:: The data
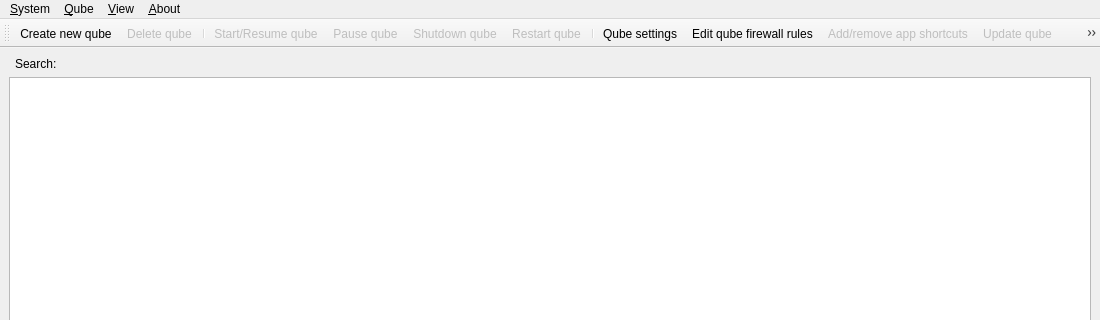
First picture: the form in ui/qubemanager.ui, repository QubesOS/qubes-manager, before the edit; both pictures show x 0 to 1100 and y 0 to 320 of the 1100 by 600 pixel window.
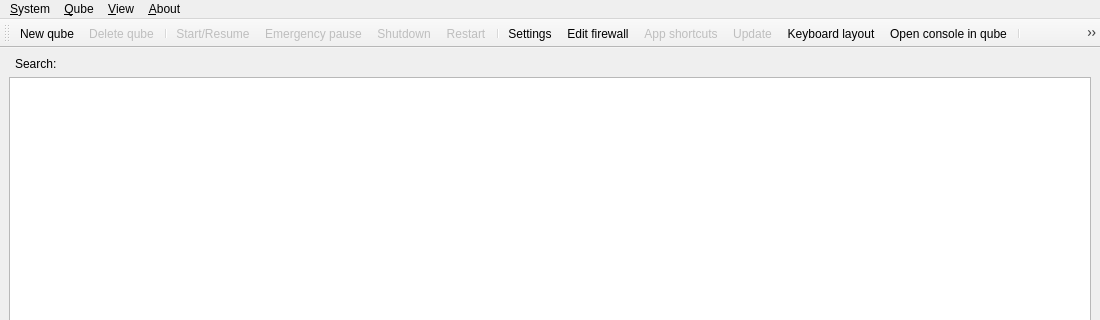
Second picture: the form after the edit. Icons and pictures are not drawn.

Commit message:
Modified Qube Manager toolbar to be more readable and added Emergency Pause
Instead of tiny buttons, now Qube Manager will have bigger buttons and text underneath.
Furthermore, Pause gets renamed to Emergency pause for clearer communication.

references QubesOS/qubes-issues#5993

The edit to the form file:
```diff
--- a/ui/qubemanager.ui
+++ b/ui/qubemanager.ui
@@ -326,6 +326,9 @@
    <property name="allowedAreas">
     <set>Qt::BottomToolBarArea|Qt::TopToolBarArea</set>
    </property>
+   <property name="toolButtonStyle">
+    <enum>Qt::ToolButtonTextUnderIcon</enum>
+   </property>
    <property name="floatable">
     <bool>false</bool>
    </property>
@@ -361,7 +364,7 @@
      <normaloff>:/createvm.png</normaloff>:/createvm.png</iconset>
    </property>
    <property name="text">
-    <string>Create &amp;new qube</string>
+    <string>&amp;New qube</string>
    </property>
    <property name="toolTip">
     <string>Create a new qube</string>
@@ -391,7 +394,7 @@
      <normaloff>:/resumevm.png</normaloff>:/resumevm.png</iconset>
    </property>
    <property name="text">
-    <string>Start/Resu&amp;me qube</string>
+    <string>Start/Resu&amp;me</string>
    </property>
    <property name="toolTip">
     <string>Start/Resume selected qube</string>
@@ -406,7 +409,7 @@
      <normaloff>:/pausevm.png</normaloff>:/pausevm.png</iconset>
    </property>
    <property name="text">
-    <string>&amp;Pause qube</string>
+    <string>Emergency &amp;pause</string>
    </property>
    <property name="toolTip">
     <string>&lt;p&gt;Pause selected qube&lt;/p&gt;&lt;p&gt;Stops all CPU activity in the selected VM until the VM is unpaused. This action does not change how much memory is allocated to the VM. (EXPERIMENTAL)&lt;/p&gt;</string>
@@ -421,7 +424,7 @@
      <normaloff>:/shutdownvm.png</normaloff>:/shutdownvm.png</iconset>
    </property>
    <property name="text">
-    <string>&amp;Shutdown qube</string>
+    <string>&amp;Shutdown</string>
    </property>
    <property name="toolTip">
     <string>Shutdown selected qube</string>
@@ -436,7 +439,7 @@
      <normaloff>:/restartvm.png</normaloff>:/restartvm.png</iconset>
    </property>
    <property name="text">
-    <string>Restar&amp;t qube</string>
+    <string>Restar&amp;t </string>
    </property>
    <property name="toolTip">
     <string>Restart selected qube</string>
@@ -451,7 +454,7 @@
      <normaloff>:/apps.png</normaloff>:/apps.png</iconset>
    </property>
    <property name="text">
-    <string>Add/remove app s&amp;hortcuts</string>
+    <string>App s&amp;hortcuts</string>
    </property>
    <property name="toolTip">
     <string>Add/remove app shortcuts for this qube</string>
@@ -466,7 +469,7 @@
      <normaloff>:/updateable.png</normaloff>:/updateable.png</iconset>
    </property>
    <property name="text">
-    <string>&amp;Update qube</string>
+    <string>&amp;Update</string>
    </property>
    <property name="toolTip">
     <string>Update qube system</string>
@@ -478,7 +481,7 @@
      <normaloff>:/firewall.png</normaloff>:/firewall.png</iconset>
    </property>
    <property name="text">
-    <string>Edit qube &amp;firewall rules</string>
+    <string>Edit &amp;firewall</string>
    </property>
    <property name="toolTip">
     <string>Edit qube firewall rules</string>
@@ -537,7 +540,7 @@
      <normaloff>:/settings.png</normaloff>:/settings.png</iconset>
    </property>
    <property name="text">
-    <string>Qube s&amp;ettings</string>
+    <string>S&amp;ettings</string>
    </property>
    <property name="toolTip">
     <string>Qube Settings</string>
@@ -549,7 +552,7 @@
      <normaloff>:/restore.png</normaloff>:/restore.png</iconset>
    </property>
    <property name="text">
-    <string>&amp;Restore qubes from backup</string>
+    <string>&amp;Restore</string>
    </property>
    <property name="toolTip">
     <string>Restore qubes from backup</string>
@@ -561,7 +564,7 @@
      <normaloff>:/backup.png</normaloff>:/backup.png</iconset>
    </property>
    <property name="text">
-    <string>&amp;Backup qubes</string>
+    <string>&amp;Backup</string>
    </property>
    <property name="toolTip">
     <string>Backup qubes</string>
@@ -617,7 +620,7 @@
      <normaloff>:/kbd-layout.png</normaloff>:/kbd-layout.png</iconset>
    </property>
    <property name="text">
-    <string>Set keyboard la&amp;yout</string>
+    <string>Keyboard la&amp;yout</string>
    </property>
    <property name="toolTip">
     <string>Set keyboard layout per qube</string>
```
Left out of the diff: 2 changed lines with no effect on the pictures.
::::
Goal of the exercise — Identify the lines of the entries containing the string "QubesOS". Copy each such line.

Answer to the exercise —
First picture: the form in ui/qubemanager.ui, repository QubesOS/qubes-manager, before the edit; both pictures show x 0 to 1100 and y 0 to 320 of the 1100 by 600 pixel window.
references QubesOS/qubes-issues#5993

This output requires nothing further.